On Monday, Steve Cohen and I met with David Madigan, Columbia’s Executive Vice President and Dean of the Faculty of Arts and Sciences. Discussion topics ranged broadly over scholarly and financial opportunities for enhanced connections between Arts and Sciences and the Earth Institute, including Lamont.
On Wednesday night, many from Lamont were part of an audience of 400 who experienced SeismoDome in the Hayden Planetarium at the American Museum of Natural History. The video and audio exhibition of earthquake seismicity and wave propagation was conceived and led by Ben Holtzman in partnership with Jason Candler, a musician and sound engineer affiliated with the Tisch School of the Arts at New York University. Through a masterful mix of animations and sound, Ben and Jason simulated patterns of earthquake occurrences in space and time and the paths and amplitudes of seismic body and surface waves through three-dimensional models of Earth’s interior. The simulations provided a captivating backdrop to discussions of the causes of earthquakes, the use of seismic waves to image the structure of the mantle and core, and the challenges to earthquake prediction.
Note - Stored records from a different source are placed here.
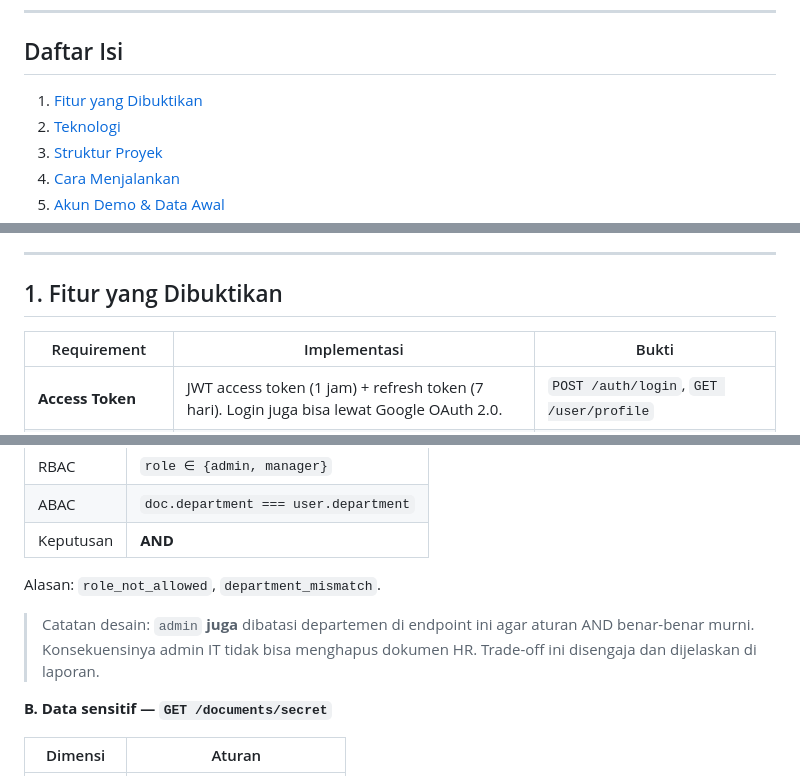
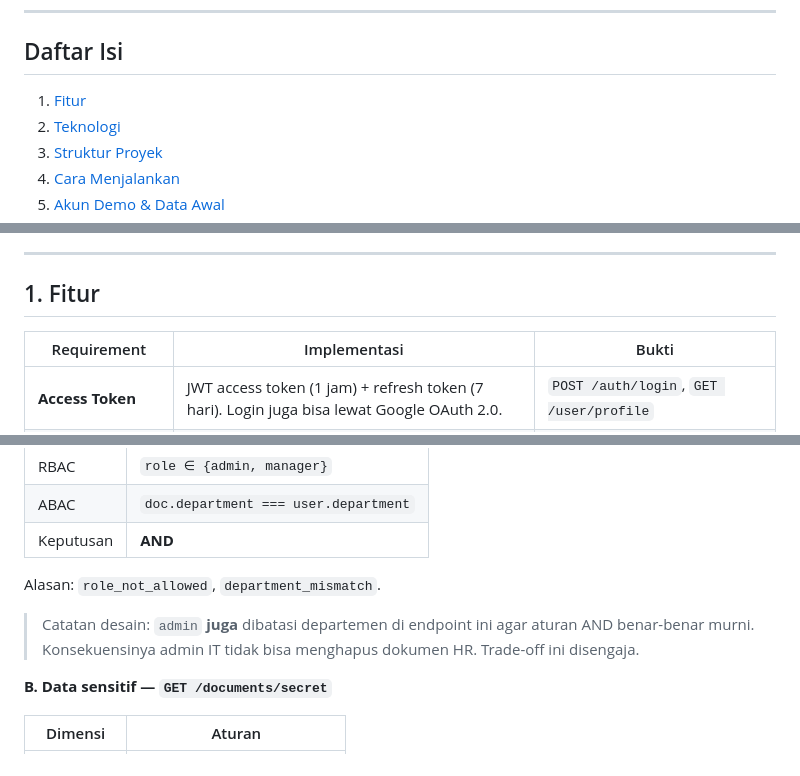
Before and after one commit to khadijakubr/ALP-Cybersecurity-DMS-App, a Markdown page: README.md, 3 parts joined by grey strips. GitHub-like rendering.

```diff
--- a/README.md
+++ b/README.md
@@ -13,7 +13,7 @@ Data disimpan **in-memory** agar fokus pada logika autentikasi dan otorisasi, bu
 
 ## Daftar Isi
 
-1. [Fitur yang Dibuktikan](#1-fitur-yang-dibuktikan)
+1. [Fitur](#1-fitur)
 2. [Teknologi](#2-teknologi)
 3. [Struktur Proyek](#3-struktur-proyek)
 4. [Cara Menjalankan](#4-cara-menjalankan)
@@ -29,7 +29,7 @@ Data disimpan **in-memory** agar fokus pada logika autentikasi dan otorisasi, bu
 
 ---
 
-## 1. Fitur yang Dibuktikan
+## 1. Fitur
 
 | Requirement | Implementasi | Bukti |
 |---|---|---|
@@ -389,7 +387,7 @@ Alasan penolakan: `invalid_classification`, `insufficient_clearance`.
 
 Alasan: `role_not_allowed`, `department_mismatch`.
 
-> Catatan desain: `admin` **juga** dibatasi departemen di endpoint ini agar aturan AND benar-benar murni. Konsekuensinya admin IT tidak bisa menghapus dokumen HR. Trade-off ini disengaja dan dijelaskan di laporan.
+> Catatan desain: `admin` **juga** dibatasi departemen di endpoint ini agar aturan AND benar-benar murni. Konsekuensinya admin IT tidak bisa menghapus dokumen HR. Trade-off ini disengaja.
 
 **B. Data sensitif — `GET /documents/secret`**
 
```
Also changed, not shown: other parts of README.md (+0 -61 lines).
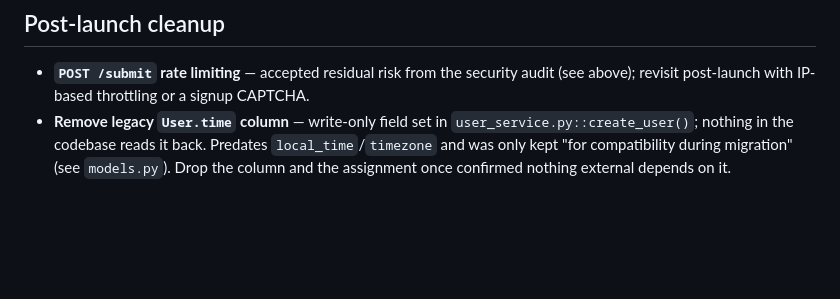
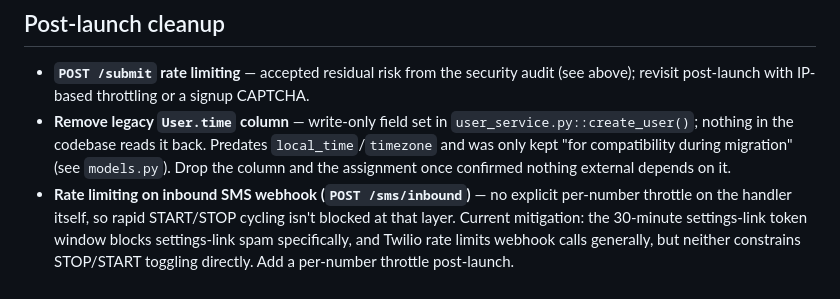
Before and after one commit to josh-er/MotivatorApp, a Markdown page: PROGRESS.md, the part around the change. GitHub-like rendering; blank space fills up the shorter version.

Commit message:
Add inbound SMS rate limiting to post-launch cleanup list

```diff
--- a/PROGRESS.md
+++ b/PROGRESS.md
@@ -137,3 +137,4 @@ Fixing this surfaced a latent bug: `APIClient.postJSON` never inspected the HTTP
 
 - **`POST /submit` rate limiting** — accepted residual risk from the security audit (see above); revisit post-launch with IP-based throttling or a signup CAPTCHA.
 - **Remove legacy `User.time` column** — write-only field set in `user_service.py::create_user()`; nothing in the codebase reads it back. Predates `local_time`/`timezone` and was only kept "for compatibility during migration" (see `models.py`). Drop the column and the assignment once confirmed nothing external depends on it.
+- **Rate limiting on inbound SMS webhook (`POST /sms/inbound`)** — no explicit per-number throttle on the handler itself, so rapid START/STOP cycling isn't blocked at that layer. Current mitigation: the 30-minute settings-link token window blocks settings-link spam specifically, and Twilio rate limits webhook calls generally, but neither constrains STOP/START toggling directly. Add a per-number throttle post-launch.
```
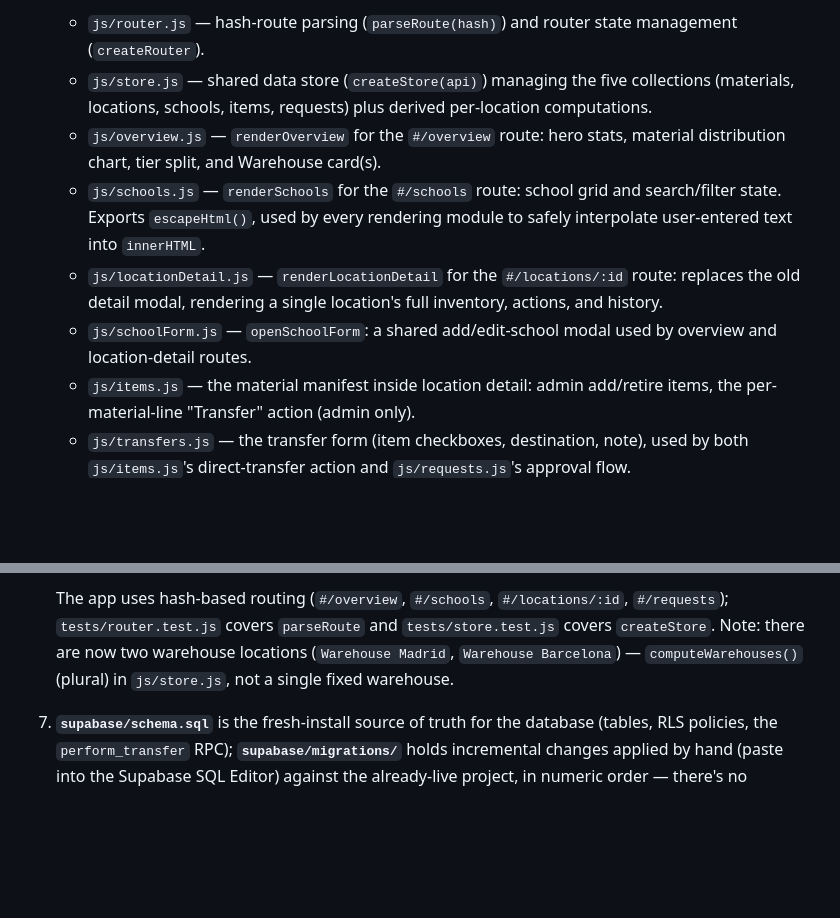
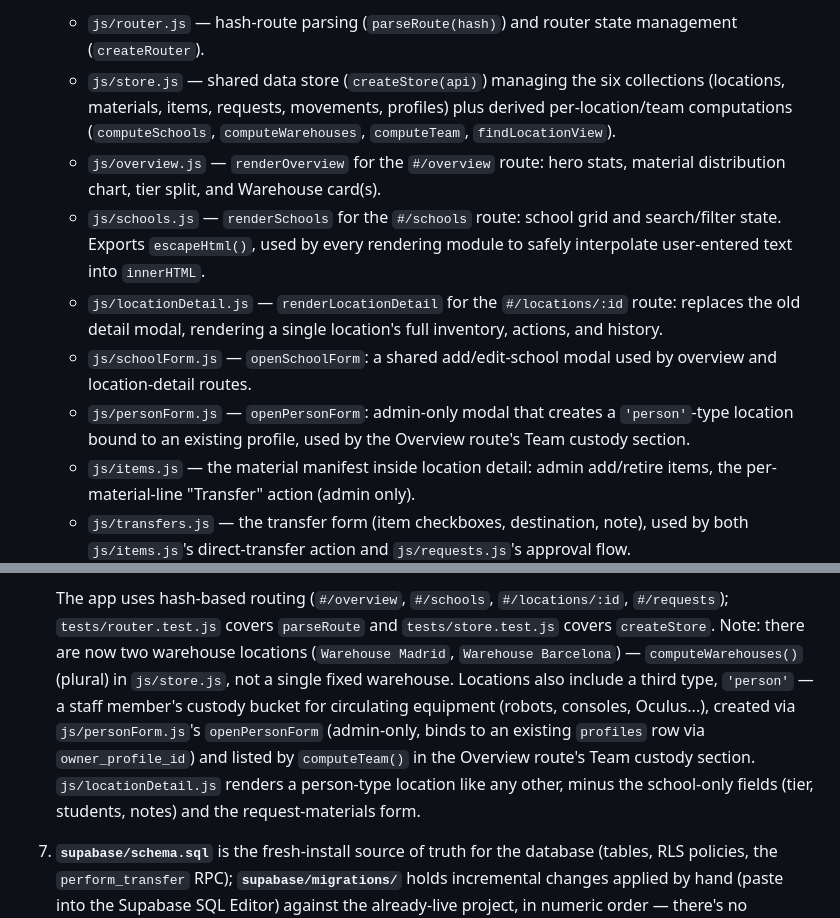
Before and after one commit to Alejandromo125/WebLogistica_IGNITE, a Markdown page: CLAUDE.md, 2 parts joined by grey strips. GitHub-like rendering; blank space fills up the shorter version.

Commit message:
docs: document person-type locations and computeTeam()

```diff
--- a/CLAUDE.md
+++ b/CLAUDE.md
@@ -64,8 +64,9 @@ DOM-rendering module has no automated tests and is verified manually in a browse
    manually in the browser:
    - `js/router.js` — hash-route parsing (`parseRoute(hash)`) and router state management
      (`createRouter`).
-   - `js/store.js` — shared data store (`createStore(api)`) managing the five collections
-     (materials, locations, schools, items, requests) plus derived per-location computations.
+   - `js/store.js` — shared data store (`createStore(api)`) managing the six collections
+     (locations, materials, items, requests, movements, profiles) plus derived per-location/team
+     computations (`computeSchools`, `computeWarehouses`, `computeTeam`, `findLocationView`).
    - `js/overview.js` — `renderOverview` for the `#/overview` route: hero stats, material
      distribution chart, tier split, and Warehouse card(s).
    - `js/schools.js` — `renderSchools` for the `#/schools` route: school grid and search/filter
@@ -75,6 +76,8 @@ DOM-rendering module has no automated tests and is verified manually in a browse
      the old detail modal, rendering a single location's full inventory, actions, and history.
    - `js/schoolForm.js` — `openSchoolForm`: a shared add/edit-school modal used by overview and
      location-detail routes.
+   - `js/personForm.js` — `openPersonForm`: admin-only modal that creates a `'person'`-type
+     location bound to an existing profile, used by the Overview route's Team custody section.
    - `js/items.js` — the material manifest inside location detail: admin add/retire items,
      the per-material-line "Transfer" action (admin only).
    - `js/transfers.js` — the transfer form (item checkboxes, destination, note), used by both
@@ -92,7 +95,13 @@ DOM-rendering module has no automated tests and is verified manually in a browse
    The app uses hash-based routing (`#/overview`, `#/schools`, `#/locations/:id`, `#/requests`);
    `tests/router.test.js` covers `parseRoute` and `tests/store.test.js` covers `createStore`.
    Note: there are now two warehouse locations (`Warehouse Madrid`, `Warehouse Barcelona`) —
-   `computeWarehouses()` (plural) in `js/store.js`, not a single fixed warehouse.
+   `computeWarehouses()` (plural) in `js/store.js`, not a single fixed warehouse. Locations also
+   include a third type, `'person'` — a staff member's custody bucket for circulating equipment
+   (robots, consoles, Oculus...), created via `js/personForm.js`'s `openPersonForm` (admin-only,
+   binds to an existing `profiles` row via `owner_profile_id`) and listed by `computeTeam()` in
+   the Overview route's Team custody section. `js/locationDetail.js` renders a person-type
+   location like any other, minus the school-only fields (tier, students, notes) and the
+   request-materials form.
 
 7. **`supabase/schema.sql`** is the fresh-install source of truth for the database (tables, RLS
    policies, the `perform_transfer` RPC); **`supabase/migrations/`** holds incremental changes
```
You may have noticed a radar speed sign on the main road into our campus. This sign has been set up to encourage drivers to obey the posted speed limit (20 mph) and to help protect pedestrians and wildlife. Please do your part to keep our campus safe.
In a paper posted online by Science magazine on Thursday, Leo Pena and Steve Goldstein make the case that a slowdown or stoppage of the deep-ocean thermohaline circulation accompanied the mid-Pleistocene transition nearly one million years ago, when the glacial-interglacial period increased from about 40 to about 100 thousand years and ice ages became more intense (http://www.ldeo.columbia.edu/news-events/ancient-ocean-currents-may-have-changed-pacing-and-intensity-ice-ages). Leo and Steve postulate that the slowdown in the current system, documented with measurements of neodymium isotopes as a tracer of North Atlantic water taken up by ancient foraminifera in sediments off the coast of South Africa, may have facilitated a drawdown of atmospheric carbon dioxide and growth of high-latitude ice sheets that stabilized the longer glacial cycle. The article has garnered media attention, including a story Thursday on Live Science (http://www.livescience.com/46548-ocean-currents-linked-ice-age-length.html).
On the Lamont Log (http://lamontlog.tumblr.com/) this week, there is a story and accompanying video on the underway oceanographic cruise on which our ocean-bottom seismometer group will recover 32 OBSs that have been on the seafloor off the coast of Oregon collecting records of regional and distant earthquakes; Maya Tolstoy is co-chief scientist on the cruise. Accompanying newly posted articles include a story on the honorary degree that Wally Broecker received from Oxford University this week, a blog by Jesse Farmer on communicating climate science, an AGU “postcard from the field” from Sarah Lambart in Oman, and a reminder that nominations for the 2015 Vetlesen Prize are due next week.
On Monday of next week, Bill Smethie will step down as Associate Director for Geochemistry after heading that division since 2008. Please join me in thanking Bill for his six years of service to his colleagues and to Lamont.
As we look ahead to a shortened workweek and a new academic year, may you enjoy a warm and generally sunny June weekend.